* **WHAT THE TASK REQUIRES**
Read through the data and count the lines that contain the string "Home"; give only the result.

* **INPUT FOR THIS TASK**

★ ★ ★ ★ ★

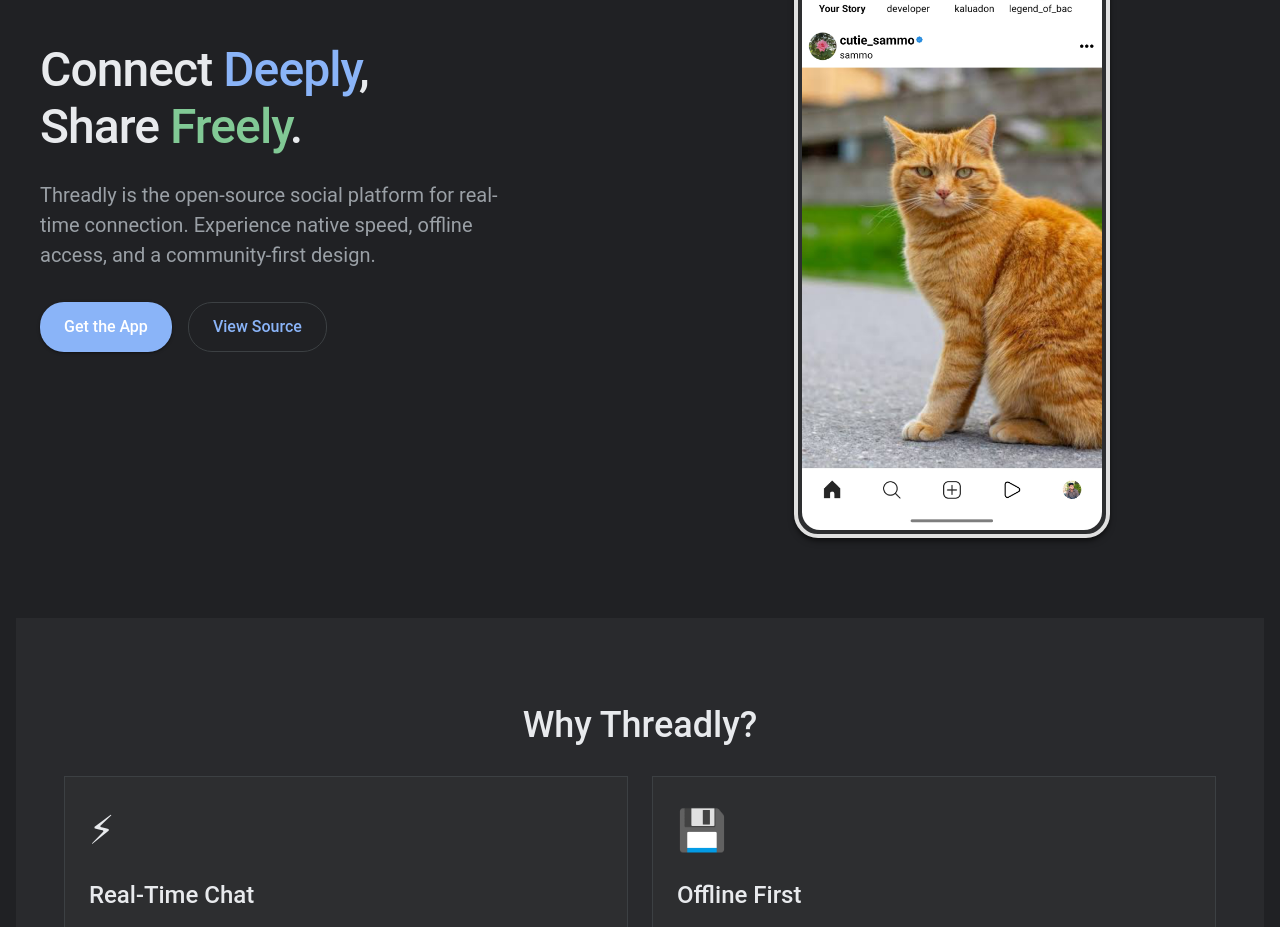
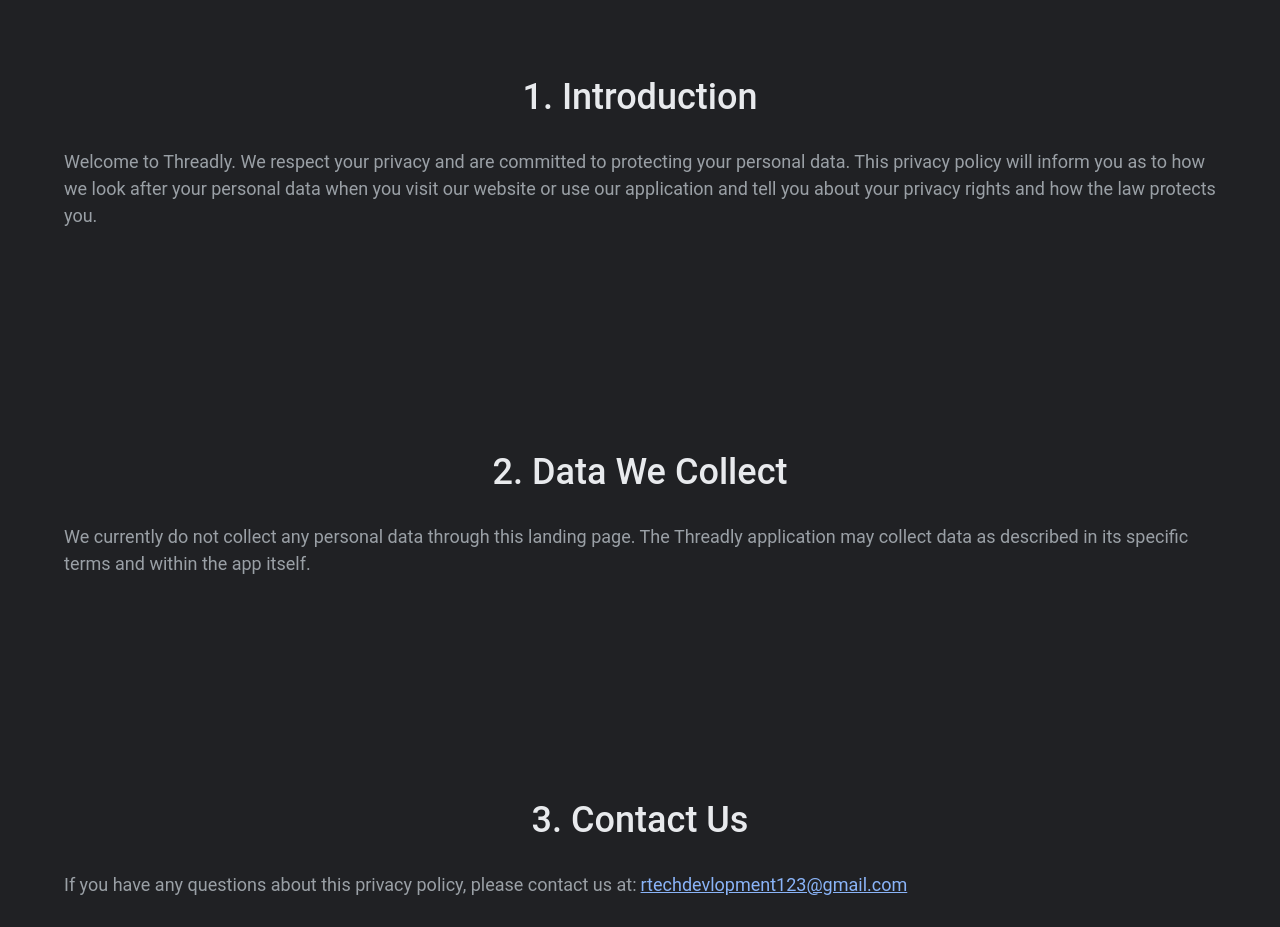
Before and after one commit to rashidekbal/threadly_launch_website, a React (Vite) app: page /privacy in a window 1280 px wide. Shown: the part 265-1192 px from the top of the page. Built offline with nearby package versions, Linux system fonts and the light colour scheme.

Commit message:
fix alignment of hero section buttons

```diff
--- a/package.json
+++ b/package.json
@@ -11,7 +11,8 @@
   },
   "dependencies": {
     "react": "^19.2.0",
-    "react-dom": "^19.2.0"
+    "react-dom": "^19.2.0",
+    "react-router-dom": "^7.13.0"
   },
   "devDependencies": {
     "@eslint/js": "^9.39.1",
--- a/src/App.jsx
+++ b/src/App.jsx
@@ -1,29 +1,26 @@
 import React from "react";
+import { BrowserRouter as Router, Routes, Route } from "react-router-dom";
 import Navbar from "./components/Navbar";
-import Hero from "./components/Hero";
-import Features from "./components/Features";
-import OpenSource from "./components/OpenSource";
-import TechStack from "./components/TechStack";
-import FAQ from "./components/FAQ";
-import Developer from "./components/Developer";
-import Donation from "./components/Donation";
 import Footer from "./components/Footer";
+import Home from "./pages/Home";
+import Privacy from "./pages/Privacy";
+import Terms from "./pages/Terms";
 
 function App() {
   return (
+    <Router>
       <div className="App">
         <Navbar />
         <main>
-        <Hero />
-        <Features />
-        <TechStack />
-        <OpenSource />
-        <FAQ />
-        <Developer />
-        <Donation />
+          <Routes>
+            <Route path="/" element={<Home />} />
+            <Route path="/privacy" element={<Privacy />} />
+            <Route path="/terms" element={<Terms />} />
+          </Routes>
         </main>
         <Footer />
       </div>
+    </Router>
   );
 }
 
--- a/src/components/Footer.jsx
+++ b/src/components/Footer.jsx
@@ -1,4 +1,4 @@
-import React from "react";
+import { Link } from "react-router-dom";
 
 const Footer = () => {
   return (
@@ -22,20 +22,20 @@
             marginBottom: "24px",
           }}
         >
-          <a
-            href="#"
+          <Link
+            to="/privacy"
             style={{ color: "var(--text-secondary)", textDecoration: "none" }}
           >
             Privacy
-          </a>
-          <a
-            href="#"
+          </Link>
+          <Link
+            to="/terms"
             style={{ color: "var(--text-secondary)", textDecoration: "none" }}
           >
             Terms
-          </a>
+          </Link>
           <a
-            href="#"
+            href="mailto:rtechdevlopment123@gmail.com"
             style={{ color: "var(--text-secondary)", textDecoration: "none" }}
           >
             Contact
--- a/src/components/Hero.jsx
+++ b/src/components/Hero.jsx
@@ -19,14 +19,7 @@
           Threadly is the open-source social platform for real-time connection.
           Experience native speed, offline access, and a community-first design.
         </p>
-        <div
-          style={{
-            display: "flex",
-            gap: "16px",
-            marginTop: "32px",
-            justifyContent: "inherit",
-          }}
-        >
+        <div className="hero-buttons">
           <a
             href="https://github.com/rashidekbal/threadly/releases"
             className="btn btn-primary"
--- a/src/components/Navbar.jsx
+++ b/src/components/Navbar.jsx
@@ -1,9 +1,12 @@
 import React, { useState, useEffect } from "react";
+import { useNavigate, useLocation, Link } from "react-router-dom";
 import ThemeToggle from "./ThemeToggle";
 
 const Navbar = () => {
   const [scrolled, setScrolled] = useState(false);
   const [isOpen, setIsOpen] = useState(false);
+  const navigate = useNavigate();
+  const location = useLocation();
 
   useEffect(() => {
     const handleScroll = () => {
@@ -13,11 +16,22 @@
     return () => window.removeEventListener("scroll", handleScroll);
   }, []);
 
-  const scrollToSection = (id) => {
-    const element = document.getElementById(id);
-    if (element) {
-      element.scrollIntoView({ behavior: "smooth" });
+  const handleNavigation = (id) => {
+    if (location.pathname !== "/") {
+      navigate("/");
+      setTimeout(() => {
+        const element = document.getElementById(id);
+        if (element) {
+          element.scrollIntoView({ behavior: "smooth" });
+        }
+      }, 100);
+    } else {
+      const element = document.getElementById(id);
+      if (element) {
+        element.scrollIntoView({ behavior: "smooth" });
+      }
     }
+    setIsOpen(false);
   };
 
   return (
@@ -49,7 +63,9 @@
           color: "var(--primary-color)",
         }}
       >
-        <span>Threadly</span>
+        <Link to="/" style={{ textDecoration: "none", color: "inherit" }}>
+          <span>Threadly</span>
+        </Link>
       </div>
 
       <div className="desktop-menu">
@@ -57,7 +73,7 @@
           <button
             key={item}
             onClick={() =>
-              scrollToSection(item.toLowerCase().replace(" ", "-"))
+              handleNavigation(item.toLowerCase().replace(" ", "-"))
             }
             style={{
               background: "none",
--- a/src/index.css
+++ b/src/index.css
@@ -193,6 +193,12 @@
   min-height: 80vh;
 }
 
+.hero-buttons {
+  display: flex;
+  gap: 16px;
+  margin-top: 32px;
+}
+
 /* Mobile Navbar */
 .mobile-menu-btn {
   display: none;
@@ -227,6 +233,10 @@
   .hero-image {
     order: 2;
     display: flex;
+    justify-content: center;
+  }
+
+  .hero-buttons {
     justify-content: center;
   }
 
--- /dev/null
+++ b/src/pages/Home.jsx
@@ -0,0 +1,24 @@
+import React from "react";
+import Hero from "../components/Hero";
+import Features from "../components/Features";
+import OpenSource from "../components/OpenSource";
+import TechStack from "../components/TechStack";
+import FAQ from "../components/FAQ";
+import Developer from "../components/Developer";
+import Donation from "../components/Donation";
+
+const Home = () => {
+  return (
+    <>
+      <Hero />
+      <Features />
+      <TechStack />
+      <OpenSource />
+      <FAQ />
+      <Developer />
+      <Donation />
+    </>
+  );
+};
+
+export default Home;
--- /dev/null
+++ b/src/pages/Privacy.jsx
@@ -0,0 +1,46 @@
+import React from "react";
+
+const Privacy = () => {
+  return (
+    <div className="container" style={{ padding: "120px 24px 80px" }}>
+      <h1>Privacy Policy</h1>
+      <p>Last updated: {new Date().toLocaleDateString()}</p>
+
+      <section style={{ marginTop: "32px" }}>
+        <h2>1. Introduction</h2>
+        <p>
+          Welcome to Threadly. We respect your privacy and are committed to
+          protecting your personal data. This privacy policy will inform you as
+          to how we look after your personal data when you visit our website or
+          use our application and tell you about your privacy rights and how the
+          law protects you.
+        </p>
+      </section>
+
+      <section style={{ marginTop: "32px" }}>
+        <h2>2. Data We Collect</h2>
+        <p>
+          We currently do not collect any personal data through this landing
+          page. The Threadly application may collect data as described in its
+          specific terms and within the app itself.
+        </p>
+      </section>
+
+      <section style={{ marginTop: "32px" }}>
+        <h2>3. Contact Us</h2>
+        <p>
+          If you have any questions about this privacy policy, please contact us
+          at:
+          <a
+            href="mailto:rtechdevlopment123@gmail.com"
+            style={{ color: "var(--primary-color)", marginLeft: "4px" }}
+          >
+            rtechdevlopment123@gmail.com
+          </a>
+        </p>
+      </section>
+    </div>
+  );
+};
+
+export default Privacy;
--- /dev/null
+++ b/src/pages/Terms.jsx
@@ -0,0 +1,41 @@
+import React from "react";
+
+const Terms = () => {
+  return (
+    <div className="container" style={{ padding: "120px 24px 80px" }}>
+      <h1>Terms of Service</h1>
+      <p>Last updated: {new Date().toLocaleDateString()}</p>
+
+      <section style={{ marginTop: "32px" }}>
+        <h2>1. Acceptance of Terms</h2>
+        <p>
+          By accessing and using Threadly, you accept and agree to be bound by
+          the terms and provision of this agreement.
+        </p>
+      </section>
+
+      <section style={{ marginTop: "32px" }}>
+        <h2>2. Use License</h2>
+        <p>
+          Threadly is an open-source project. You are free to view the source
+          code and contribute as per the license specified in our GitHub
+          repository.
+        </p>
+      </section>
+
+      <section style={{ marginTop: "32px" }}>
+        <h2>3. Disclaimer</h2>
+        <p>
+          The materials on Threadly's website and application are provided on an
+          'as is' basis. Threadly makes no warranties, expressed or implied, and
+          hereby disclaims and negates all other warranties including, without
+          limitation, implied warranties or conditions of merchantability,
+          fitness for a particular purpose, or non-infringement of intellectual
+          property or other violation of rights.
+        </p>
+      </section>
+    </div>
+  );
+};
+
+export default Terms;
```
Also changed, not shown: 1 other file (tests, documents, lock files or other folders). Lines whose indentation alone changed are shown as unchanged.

★ ★ ★ ★ ★

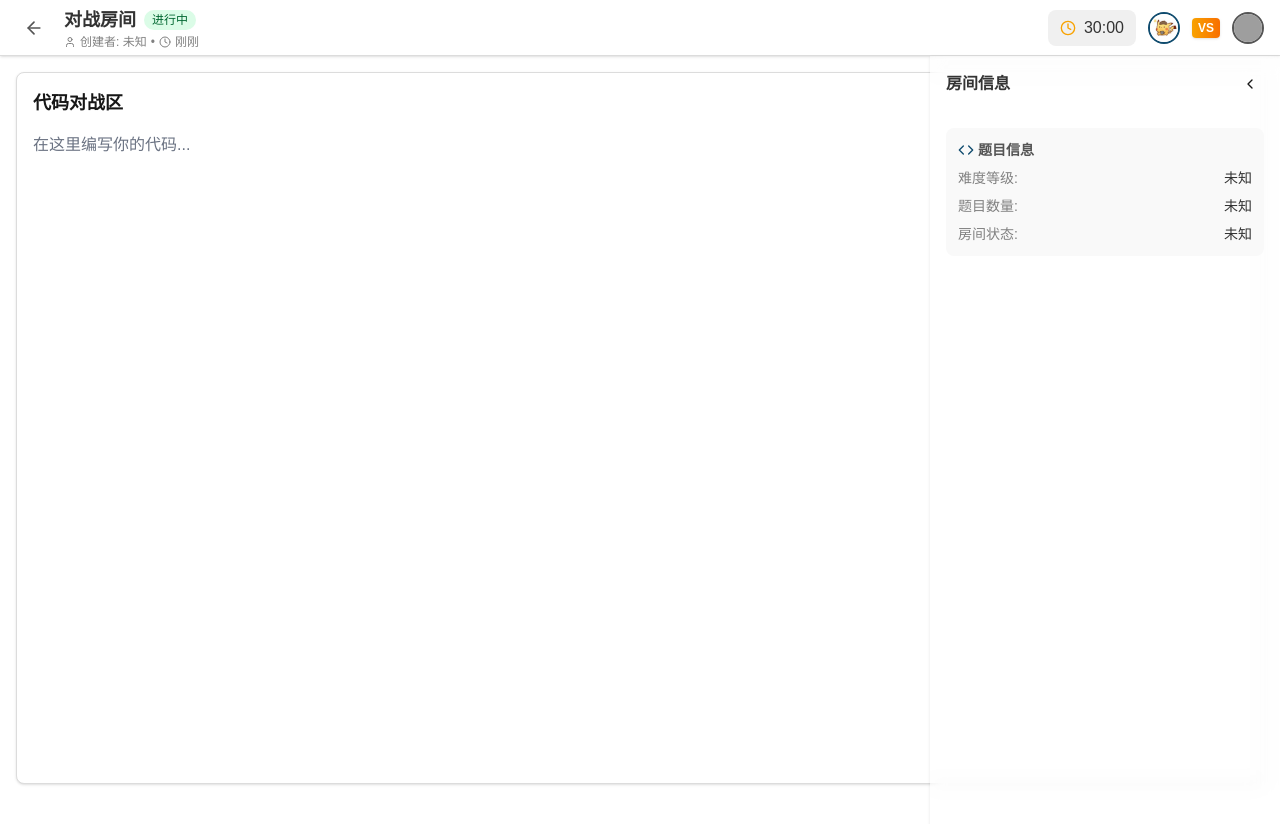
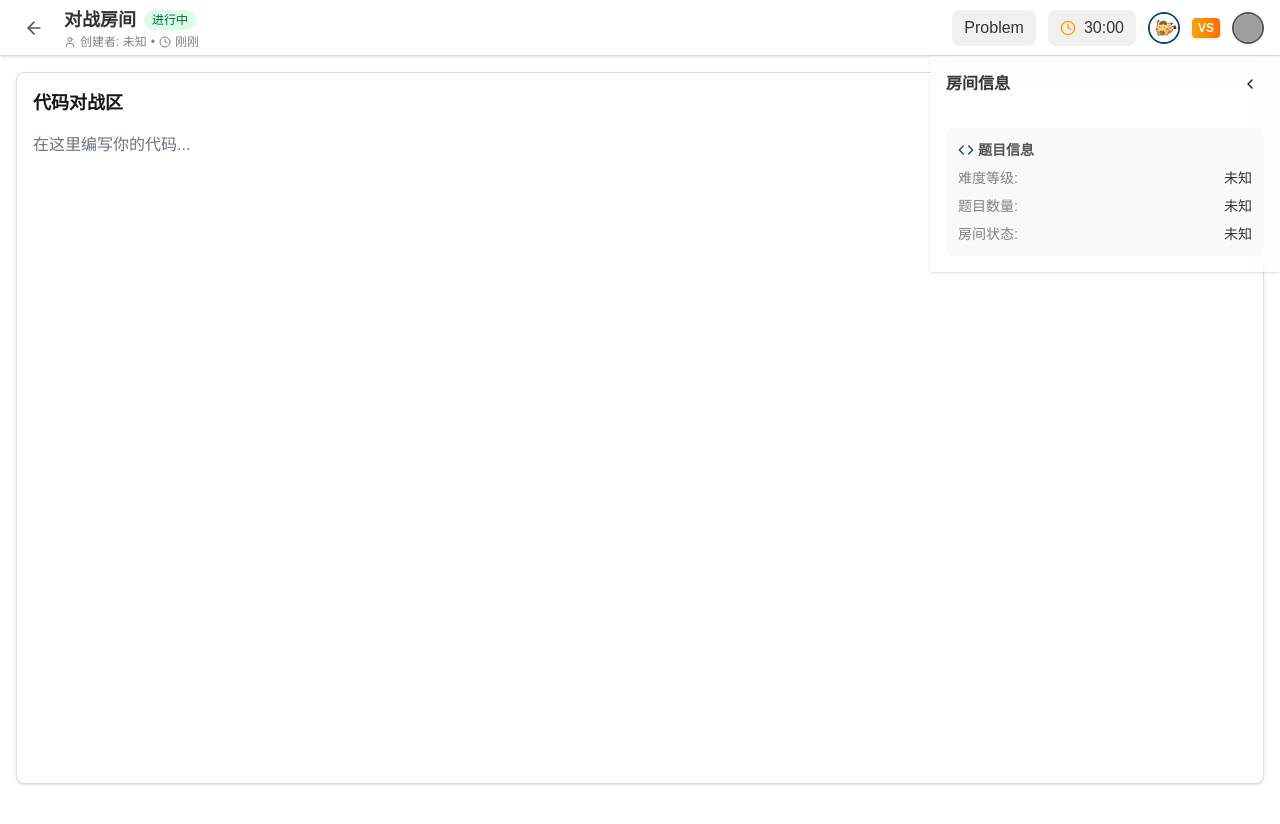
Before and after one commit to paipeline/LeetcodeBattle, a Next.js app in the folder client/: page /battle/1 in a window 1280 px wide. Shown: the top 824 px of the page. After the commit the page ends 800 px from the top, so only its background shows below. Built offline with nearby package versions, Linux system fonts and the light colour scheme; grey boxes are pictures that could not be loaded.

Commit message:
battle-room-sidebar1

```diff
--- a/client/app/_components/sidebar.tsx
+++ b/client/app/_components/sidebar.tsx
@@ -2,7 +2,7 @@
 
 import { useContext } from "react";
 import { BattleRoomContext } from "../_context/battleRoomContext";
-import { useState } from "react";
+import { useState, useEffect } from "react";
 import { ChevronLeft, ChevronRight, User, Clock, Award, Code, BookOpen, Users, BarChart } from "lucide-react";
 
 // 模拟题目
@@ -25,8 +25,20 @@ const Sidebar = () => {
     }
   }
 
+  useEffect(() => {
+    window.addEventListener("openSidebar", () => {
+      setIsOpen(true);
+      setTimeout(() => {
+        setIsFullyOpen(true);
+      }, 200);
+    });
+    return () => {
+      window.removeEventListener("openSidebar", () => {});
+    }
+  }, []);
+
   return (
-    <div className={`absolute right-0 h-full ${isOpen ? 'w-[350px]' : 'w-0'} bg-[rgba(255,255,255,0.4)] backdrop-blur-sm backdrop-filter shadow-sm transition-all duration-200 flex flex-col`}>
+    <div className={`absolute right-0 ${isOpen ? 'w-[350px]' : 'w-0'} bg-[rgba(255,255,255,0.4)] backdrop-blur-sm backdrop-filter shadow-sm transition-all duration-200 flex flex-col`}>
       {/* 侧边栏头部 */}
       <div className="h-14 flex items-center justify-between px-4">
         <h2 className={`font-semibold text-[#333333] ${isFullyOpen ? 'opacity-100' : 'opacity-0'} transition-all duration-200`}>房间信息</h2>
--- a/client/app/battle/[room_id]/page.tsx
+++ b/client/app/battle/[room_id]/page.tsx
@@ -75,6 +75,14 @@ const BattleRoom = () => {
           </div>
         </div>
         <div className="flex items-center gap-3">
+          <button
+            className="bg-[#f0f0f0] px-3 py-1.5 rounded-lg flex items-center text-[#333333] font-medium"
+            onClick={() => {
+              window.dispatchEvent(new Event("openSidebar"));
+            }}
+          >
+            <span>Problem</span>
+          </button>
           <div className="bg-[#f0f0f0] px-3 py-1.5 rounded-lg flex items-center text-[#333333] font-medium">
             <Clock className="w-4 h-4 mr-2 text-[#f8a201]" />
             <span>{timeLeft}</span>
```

★ ★ ★ ★ ★

* **OUTPUT BELOW**
5